Readers take note when newspapers focus on quality


By Kevin Slimp

The past few weeks have been a blur.

I remember driving along a beach in Florida, using a snow shovel for the first time during a blizzard in Minnesota, eating pizza with old friends in Iowa, and standing in front of audiences in two difference cities in New York.

As blurry as the weeks seem, there are several moments that were memorable from a newspaper perspective.

At one newspaper in Florida, the plan changed from leading classes to gathering the entire staff together for several hours of brainstorming, changing the editorial and design workflow in the process.

While at the offices of Coastal Breeze News in Marco Island, Florida, I had the chance to meet Gary Elliot. Gary has been everything from president of the Chamber of Commerce to board member of the island’s realtors’ association.

As we visited, Gary took the opportunity to share why Coastal Breeze News is so popular in a town with three newspapers.

“People want local news,” Gary told me. “The big daily doesn’t carry local news like the Breeze. People who live here pick up this paper, see the faces of the writers and say, ‘I know him’ or ‘I know her.’ It makes a real difference. That’s why people love this newspaper, and that’s why advertisers want their ads in this paper.”

The following week, I found myself in Des Moines, Iowa, speaking at one of my favorite conferences. We even had a full house for the early Saturday session.

What seemed to interest attendees the most?

Improving the quality of their papers.

I didn’t hear any talk of reducing staff sizes or cutting costs.

This group seemed to know the secret: Improving quality. Quality of design. Quality of writing. Quality of service.

Do you want to increase readers, advertisers and profitability? The first and most important step is improving quality.

The journalists know that in Kasson, Minnesota – where they also get late-season snow storms.

The year 2015 was the “year of blizzards” in my life, but I dodged the weather bullet in 2016 … or so I thought.

Kasson was my next stop after Des Moines, and I woke up to find my car buried under a mound of snow.

We had almost cancelled the trip due to the approaching weather. We agreed at the last moment I would board the flight in Knoxville and head to Minnesota, arriving just before the storm.

We spent three days running press tests, holding classes and discussing workflow. I love it when a staff wants to learn.

The group in Kasson asked me to stay late each day so we could look at their individual workstations, find solutions to technical problems and discuss hardware upgrades and improvements.

Imagine my thrill a week later, when I heard from one of my new Kasson friends. The printing quality of their newspaper had improved drastically.

“The pictures are crisp, the dot gain is perfect and the color settings are right on target,” my friend said.

Borrowing an old line from Ford, quality really is job one.

Reduce quality, and the result is fewer readers.

Reduce readers, and the result is fewer advertisers.

Reduce advertisers, and the result is fewer pages.

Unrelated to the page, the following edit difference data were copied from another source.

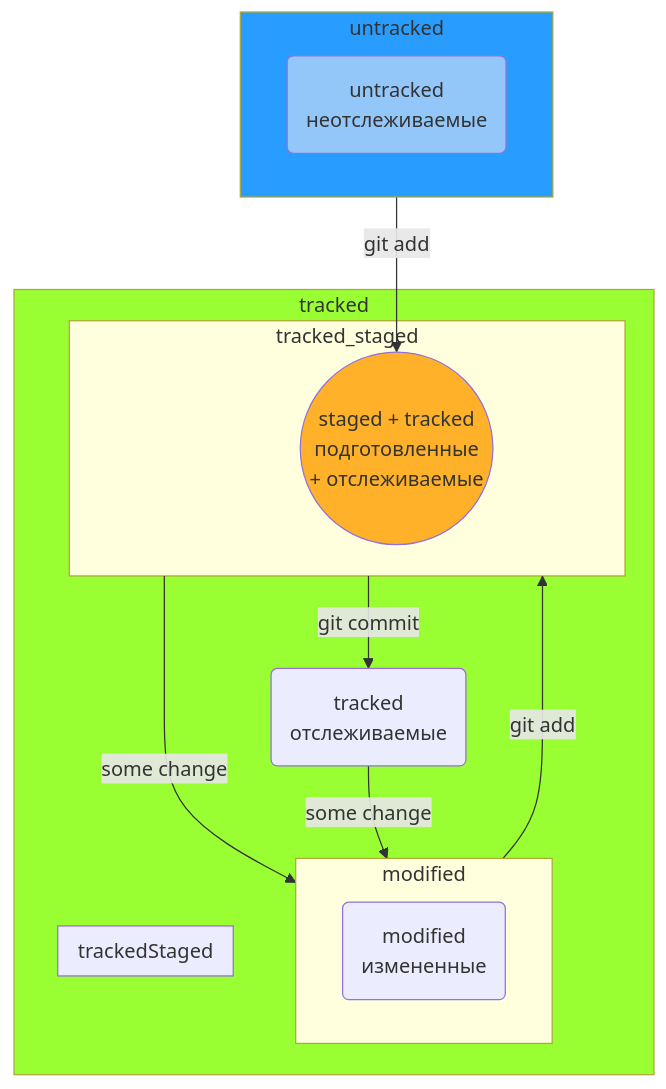
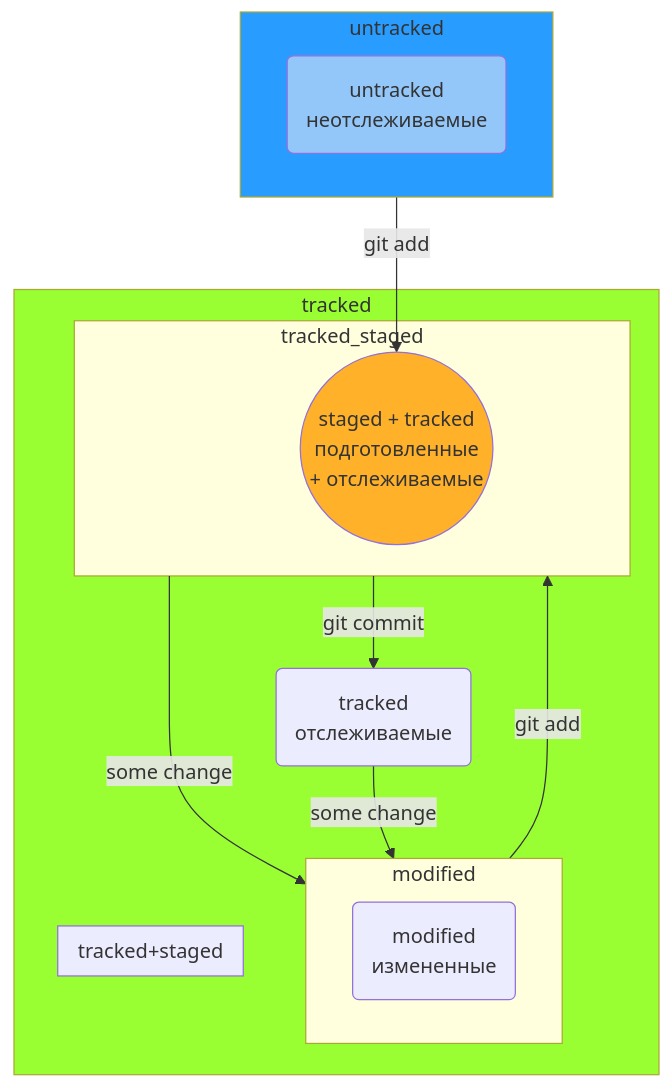
Before and after one commit to AleksandrVakarin/GitInstructionMermaid: the diagram in README.md, drawn with Mermaid.

````diff
--- a/README.md
+++ b/README.md
@@ -93,42 +93,42 @@
 ```mermaid
 flowchart TD;
 	
 	stgd((staged + tracked<br>подготовленные<br> + отслеживаемые))
 	mdf(modified<br>измененные)
 	untr(untracked<br>неотслеживаемые)
 	trcd(tracked<br>отслеживаемые)
 
 
 	
 
 	subgraph tracked
 		subgraph tracked_staged
 			stgd
 		end
 
 		modified-- git add --> tracked_staged
 		tracked_staged-- some change --> modified
 		tracked_staged-- git commit --> trcd
 		trcd-- some change -->modified
 
 		subgraph modified
 			mdf
 		end
 
-		subgraph trackedStaged
+		subgraph tracked+staged
 		end
 
 	end
 
 
 	subgraph untracked
 		untr
 	end
 	
 	untracked-- git add -->stgd
 
 	style stgd fill: #FFB129
 	style untr fill: #93C7FA
 	style untracked fill: #299CFF
 	style tracked fill: #99FF33
 ```
````
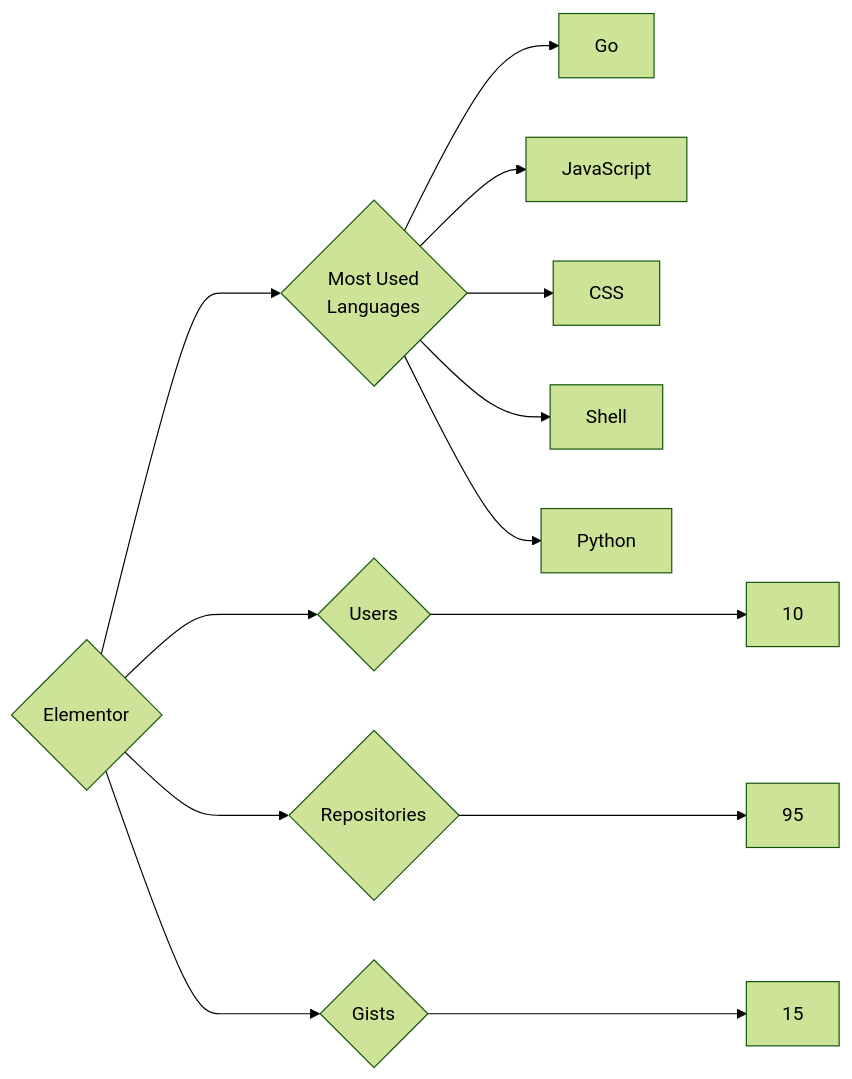
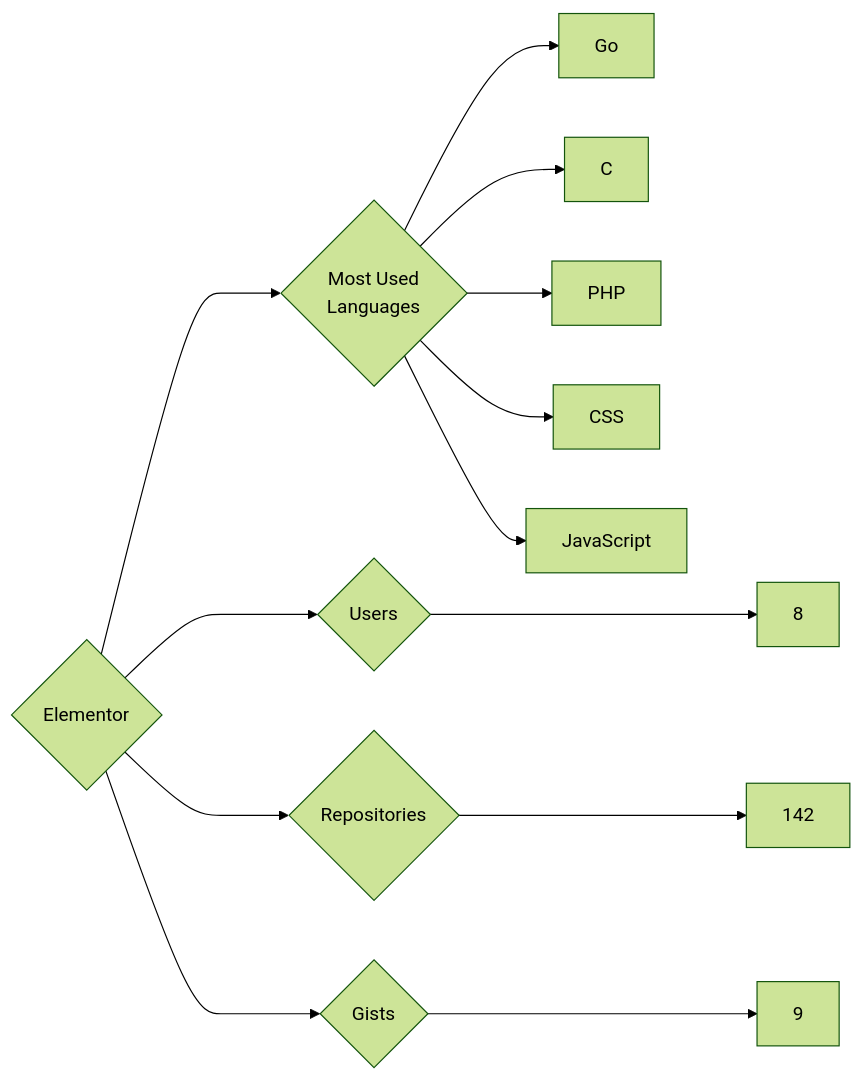
Before and after one commit to trickest/insiders: the diagram in targets/Elementor/README.md, drawn with Mermaid (forest theme). The commit also changed 1088 other files, not shown here.

````diff
--- a/targets/Elementor/README.md
+++ b/targets/Elementor/README.md
@@ -3,13 +3,13 @@
 ```mermaid
 graph LR
 COMPANY_NAME{Elementor}
-COMPANY_NAME ---> U{Users} ---> UN[10]
-COMPANY_NAME ---> R{Repositories} ---> RN[95]
-COMPANY_NAME ---> G{Gists} ---> GN[15]
+COMPANY_NAME ---> U{Users} ---> UN[8]
+COMPANY_NAME ---> R{Repositories} ---> RN[142]
+COMPANY_NAME ---> G{Gists} ---> GN[9]
 COMPANY_NAME ---> ML{Most Used<br>Languages}
 ML --> Go[Go]
+ML --> C[C]
+ML --> PHP[PHP]
+ML --> CSS[CSS]
 ML --> JavaScript[JavaScript]
-ML --> CSS[CSS]
-ML --> Shell[Shell]
-ML --> Python[Python]
 ```
````
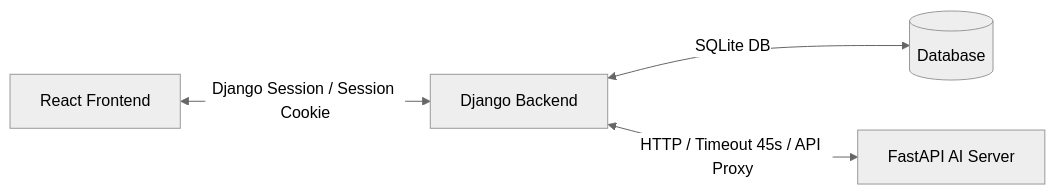
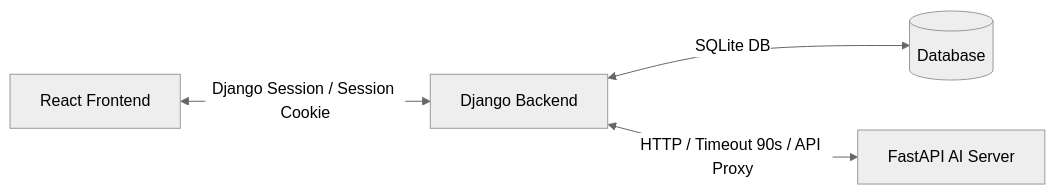
One commit to ldy-99/SKN29-3rd-3team changed the diagram in django_backend/README.md. Above: the diagram before and after it, drawn with Mermaid (neutral theme). The commit also changed other lines of this file and 4 other files, not shown here.

````diff
--- a/django_backend/README.md
+++ b/django_backend/README.md
@@ -11,6 +11,6 @@
 ```mermaid
 graph LR
     React[React Frontend] <-->|Django Session / Session Cookie| Django[Django Backend]
     Django <-->|SQLite DB| DB[(Database)]
-    Django <-->|HTTP / Timeout 45s / API Proxy| FastAPI[FastAPI AI Server]
+    Django <-->|HTTP / Timeout 90s / API Proxy| FastAPI[FastAPI AI Server]
 ```
````
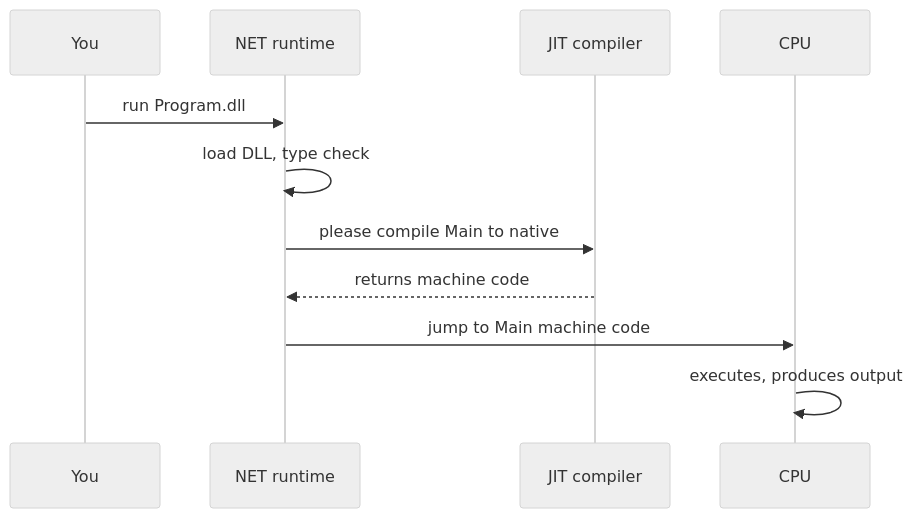
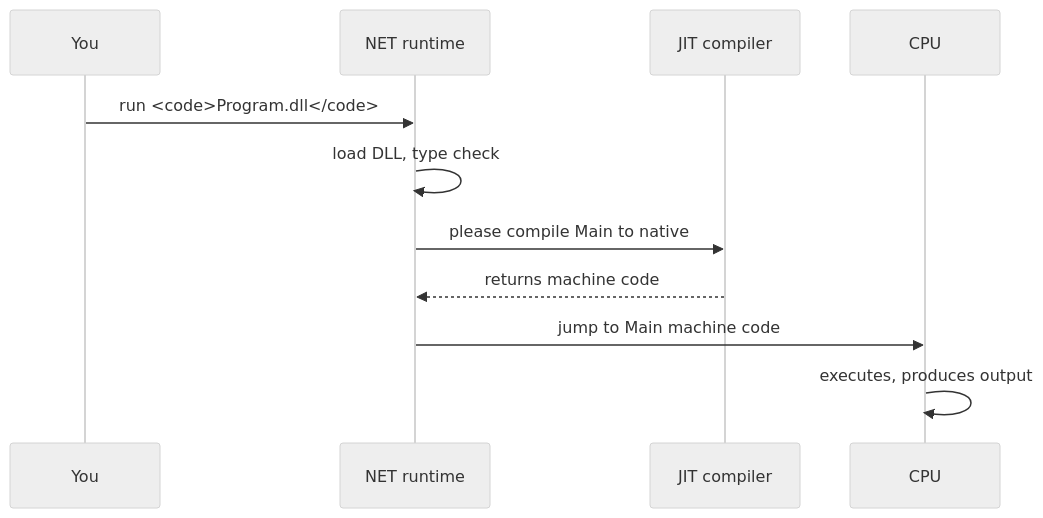
The second of 5 diagrams in content/courses/intro-modern-csharp/how-programs-execute.mdx (dataslope/dataslope), drawn with Mermaid (neutral theme) before and after one commit. The commit also changed other lines of this file and 65 other files, not shown here.

First line of the commit message:
Set code in every mermaid label in the mono face

````diff
--- a/content/courses/intro-modern-csharp/how-programs-execute.mdx
+++ b/content/courses/intro-modern-csharp/how-programs-execute.mdx
@@ -152,13 +152,13 @@
 ```mermaid
 sequenceDiagram
     participant U as You
     participant CLR as NET runtime
     participant JIT as JIT compiler
     participant CPU as CPU
-    U->>CLR: run Program.dll
+    U->>CLR: run <code>Program.dll</code>
     CLR->>CLR: load DLL, type check
     CLR->>JIT: please compile Main to native
     JIT-->>CLR: returns machine code
     CLR->>CPU: jump to Main machine code
     CPU->>CPU: executes, produces output
 ```
````
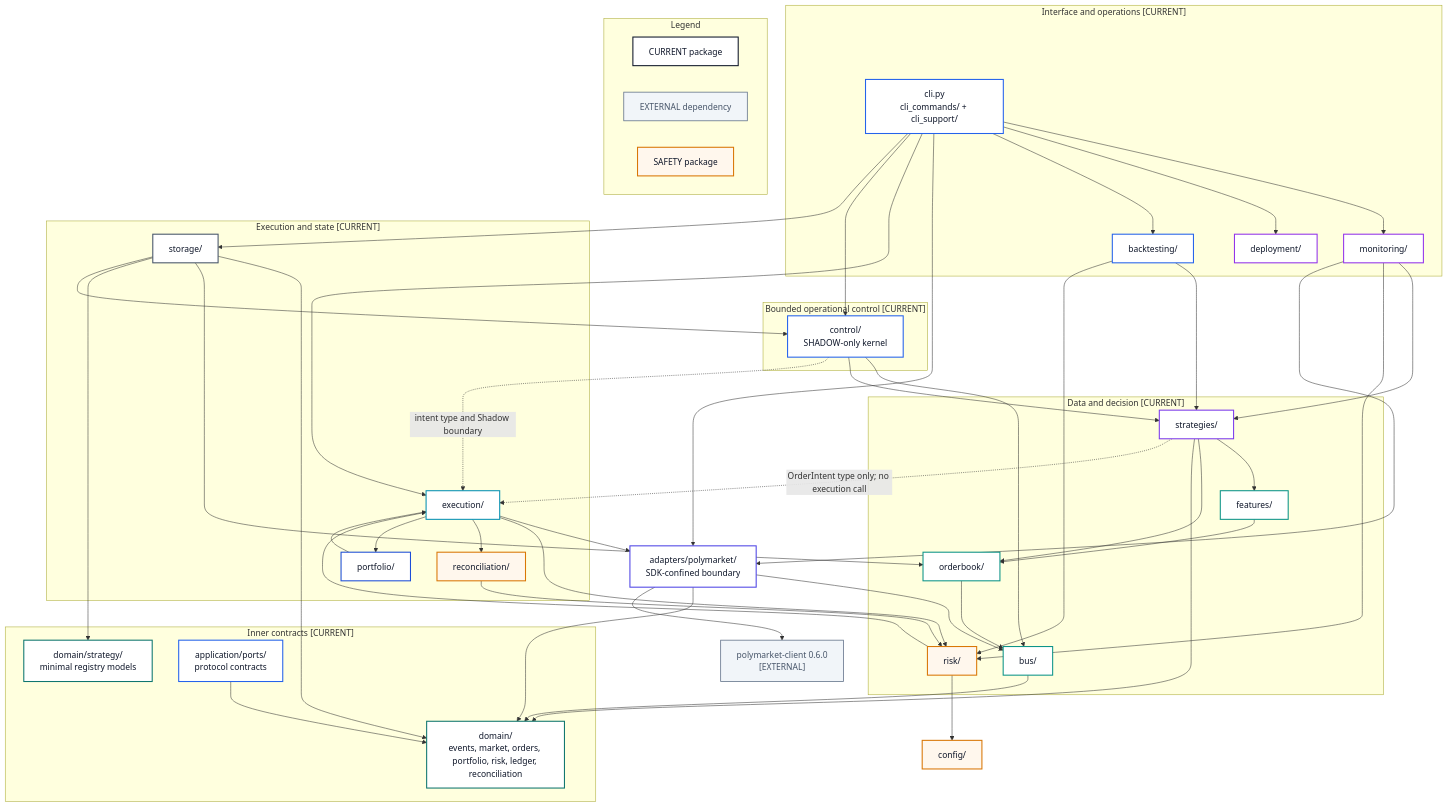
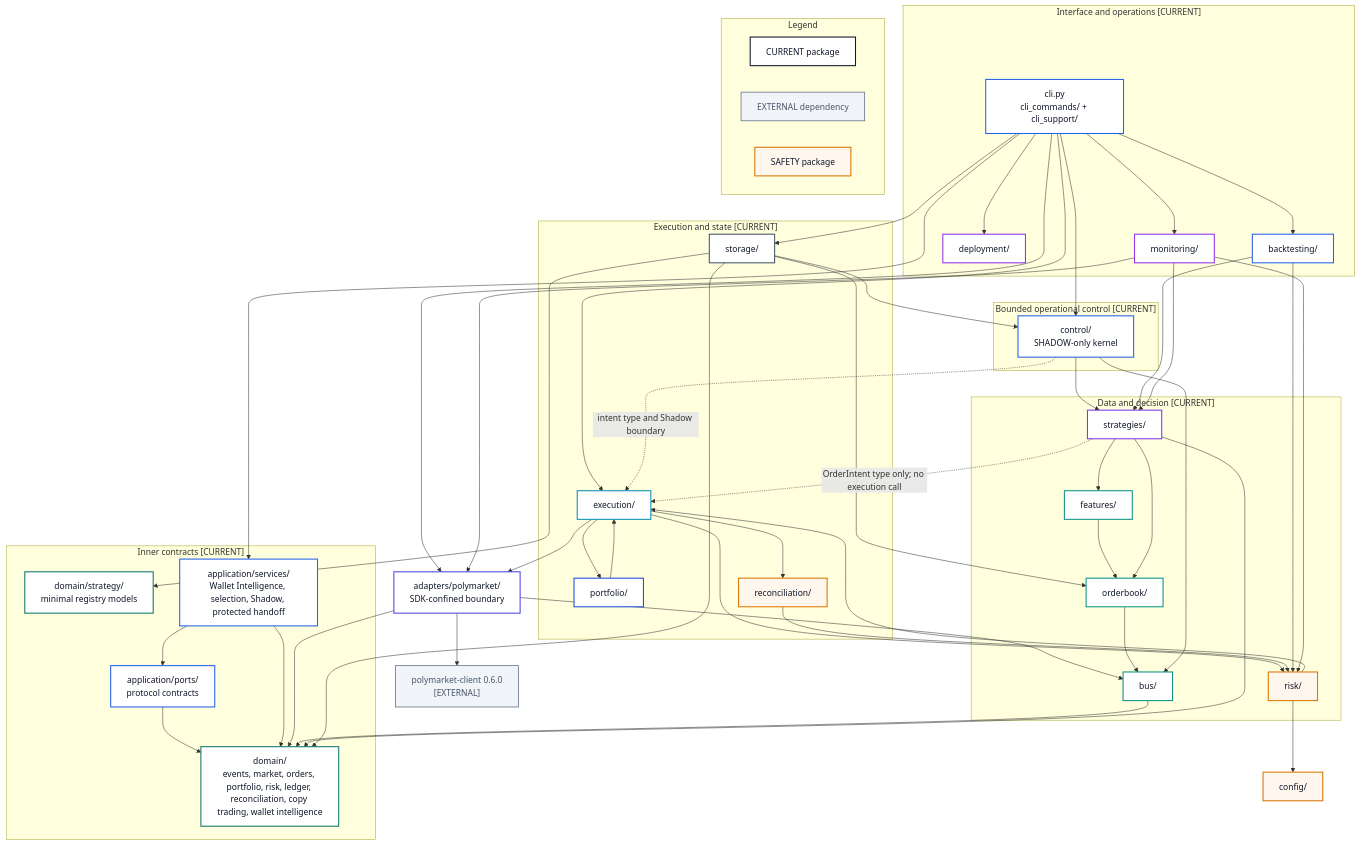
The diagram in docs/04-architecture/visual-system/views/05-current-component-map.md (PolySia-Systems/Platform), drawn with Mermaid before and after one commit. The commit also changed other lines of this file and 36 other files, not shown here.

Commit message:
docs(architecture): align current platform evidence

```diff
--- a/docs/04-architecture/visual-system/views/05-current-component-map.md
+++ b/docs/04-architecture/visual-system/views/05-current-component-map.md
@@ -21,9 +21,10 @@
   end
 
   subgraph CORE["Inner contracts [CURRENT]"]
-    Domain["domain/\nevents, market, orders, portfolio, risk, ledger, reconciliation"]:::domain
+    Domain["domain/\nevents, market, orders, portfolio, risk, ledger, reconciliation, copy trading, wallet intelligence"]:::domain
     Registry["domain/strategy/\nminimal registry models"]:::domain
     Ports["application/ports/\nprotocol contracts"]:::application
+    Services["application/services/\nWallet Intelligence, selection, Shadow, protected handoff"]:::application
   end
 
   subgraph CONTROL["Bounded operational control [CURRENT]"]
@@ -56,7 +57,10 @@
   CLI --> Execution
   CLI --> ControlKernel
   CLI --> Storage
+  CLI --> Services
   Ports --> Domain
+  Services --> Ports
+  Services --> Domain
   Adapter --> Domain
   Adapter --> Bus
   Adapter --> SDK
```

Reduce pages, and the result is even fewer readers. It’s a never-ending cycle.

Finally, there was the Empire State. I made stops in New York to speak at two newspaper conferences.

In Rochester, I spoke about my latest newspaper survey that indicates newspapers are holding steady. Afterwards, one publisher after another stopped me to tell me how the research mirrors what is happening at their own papers.

The key, most everyone seems to agree, is improving, not cutting.

A few days later, in Saratoga Springs, I led eight classes for editors, designers and others. Between each class, I found publishers waiting in the lobby, wanting to talk about where they should take their papers. Some were from tiny papers. Some owned large groups.

In my travels, I was also able to meet with an industry executive from a major group in Europe and a newspaper industry leader in Canada. Both talked to me about the danger of ever-growing groups of national corporations buying papers and stripping them down.

I am concerned the newspaper industry in Canada is already in great danger of collapsing under the pressure of corporate ownership.

Fortunately, in the United States, there are far fewer newspapers owned by large corporations. Large national or regional groups own only 16 percent of papers here, compared to a much higher number in Canada.

Want your newspaper to grow? Resist the short-term fixes, and look toward the long-term.

Quality is what matters. Content is what matters. Service is what matters.

Cut those, and you can be sure you will cut readers.

Kevin Slimp works as a newspaper industry trainer, speaker, writer and consultant.